July 19, 2015
Policy and funding must now follow evidence that shows that all people with HIV should receive antiretroviral treatment regardless of stage of disease
Vancouver, BC – At the opening of the International AIDS Society annual conference in Vancouver, Canada on Sunday July 19, scientists, researchers and activists issued a joint-call for an immediate increase in funding and marshaling of political commitment needed for world leaders to act decisively on new scientific evidence that all people with HIV should be treated with antiretroviral therapy, regardless of stage of disease, in order to maximize the clinical and prevention benefit of HIV treatment.
This call to action—referred to as the Vancouver Consensus by its supporters—has already been endorsed by the leadership of the U.S. President’s Emergency Plan for AIDS Relief, UNAIDS, the Global Fund to Fight AIDS, Tuberculosis and Malaria, the International AIDS Society and the International Association of Providers of AIDS Care.

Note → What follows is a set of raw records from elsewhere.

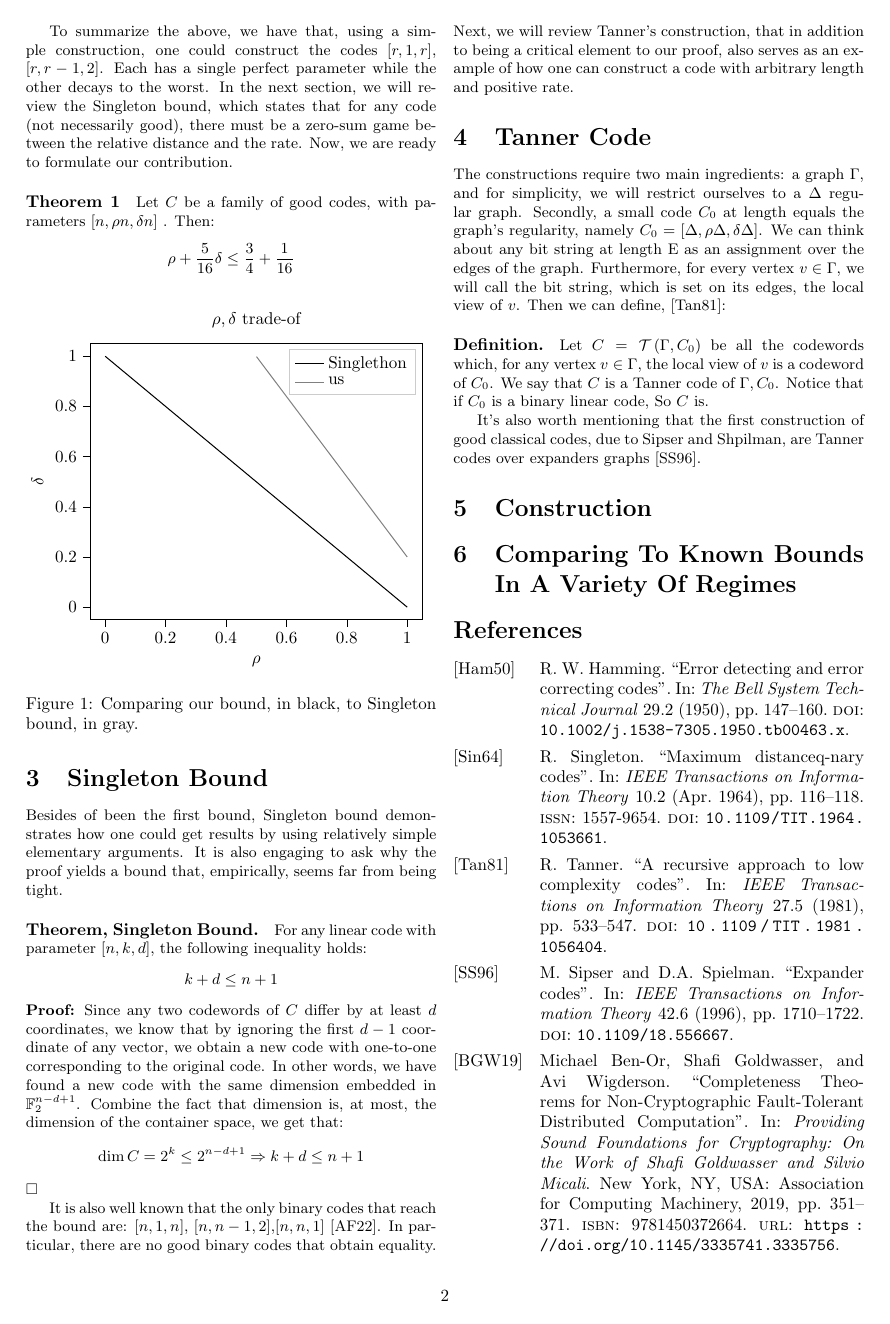
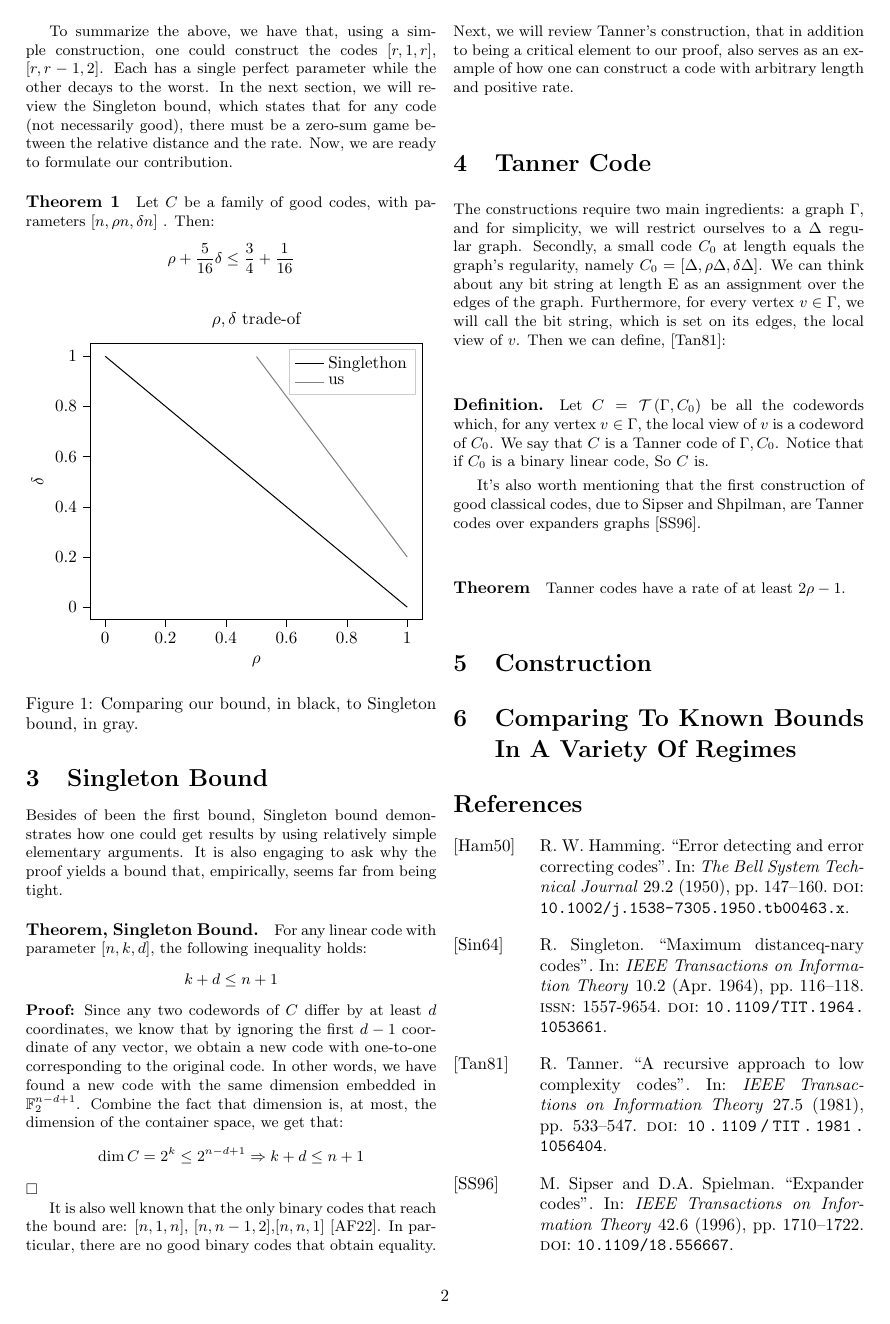
Before and after one commit to dudupo/Academic, a LaTeX document (projects/NLTES_project/rate-distance-bound.tex): page 2 of 3. The pictures show the PDF file projects/pdfs/rate-distance-bound.pdf that the author committed with the source.

Commit message:
compiling -Fri Oct  7 07:30:14 PM IDT 2022

```diff
--- a/projects/NLTES_project/rate-distance-bound.tex
+++ b/projects/NLTES_project/rate-distance-bound.tex
@@ -110,6 +110,7 @@ The constructions require two main ingredients: a graph $\Gamma$, and for simpli
 
 
 It's also worth mentioning that the first construction of good classical codes, due to Sipser and Shpilman, are Tanner codes over expanders graphs \cite{ExpanderCodes}.
+\paragraph{Theorem} Tanner codes have a rate of at least $2\rho - 1$.
   \section{Construction}
   \section{Comparing To Known Bounds In A Variety Of Regimes}
   \printbibliography
```
Also changed, not shown: projects/pdfs/rate-distance-bound.pdf.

“The question no longer is whether life saving HIV treatment should be offered to all people with HIV but how to ensure treatment for all becomes a reality—through increased funding, higher quality programs, and laws and policies that defend the human rights of people with HIV and communities at greatest risk of infection,” said Asia Russell, Executive Director of Health GAP. “AIDS cannot be defeated if world leaders refuse to act on the science. Many countries facing massive burden of untreated HIV are still implementing outdated paradigms, waiting until people are sick before offering them treatment—because governments are breaking their funding promises.”
“Achieving the global target set in 2011 of reaching 15 million people with treatment by 2015—a target many dismissed as unrealistic--shows that ambitious treatment scale up goals are achievable,” said Matthew Kavanagh, Senior Policy Analyst at Health GAP. “The challenges are real—19 million people do not know their HIV status. Many treatment programs do not invest in community based follow up for HIV positive patients that is needed to ensure people are retained and supported in care. These challenges can be overcome—but only if our leaders act.”
Investment by some major donors, including the US government, in the AIDS response has flat-lined or been cut in recent years. This is leading to rationing of treatment in heavily impacted countries, and resulting in significantly reduced donor investments in middle-income countries with concentrated epidemics.
The impact of the lack of sufficient donor support and political priority is that countries are not able to act on the compelling new evidence about how best to address the epidemic.
“The Government of Malawi has already made a commitment to providing immediate access to treatment for all people living with HIV. However, we are told that this can not be implemented until 2017 and that it will not be possible without significant help from bi-lateral and multilateral donors,” said Safari Mbewe, Executive Director of the Malawi Network of People Living with HIV/AIDS (MANET+).
“The global call to end AIDS is a false promise without sufficient funding and political will,” said Maureen Milanga, Health GAP’s Kenya National Organizer.
Health GAP is calling on world leaders, donors and Ministry of Finance representatives from key affected countries, to convene an urgent meeting to review the latest science on the sidelines of the United Nations Summit to adopt the post-2015 development agenda, taking place in New York City in September this year.
Early signatories of the Vancouver Consensus include United States Global AIDS Coordinator Ambassador Deborah Birx, UNAIDS Executive Director Michel Sidibé, UN Secretary General’s Special Envoy on HIV/AIDS in Eastern Europe and Central Asia Michel Kazatchkine, and President of the International AIDS Society Chris Beyrer, Editor-in-chief of The Lancet, and renowned economist Jeffrey Sachs among others.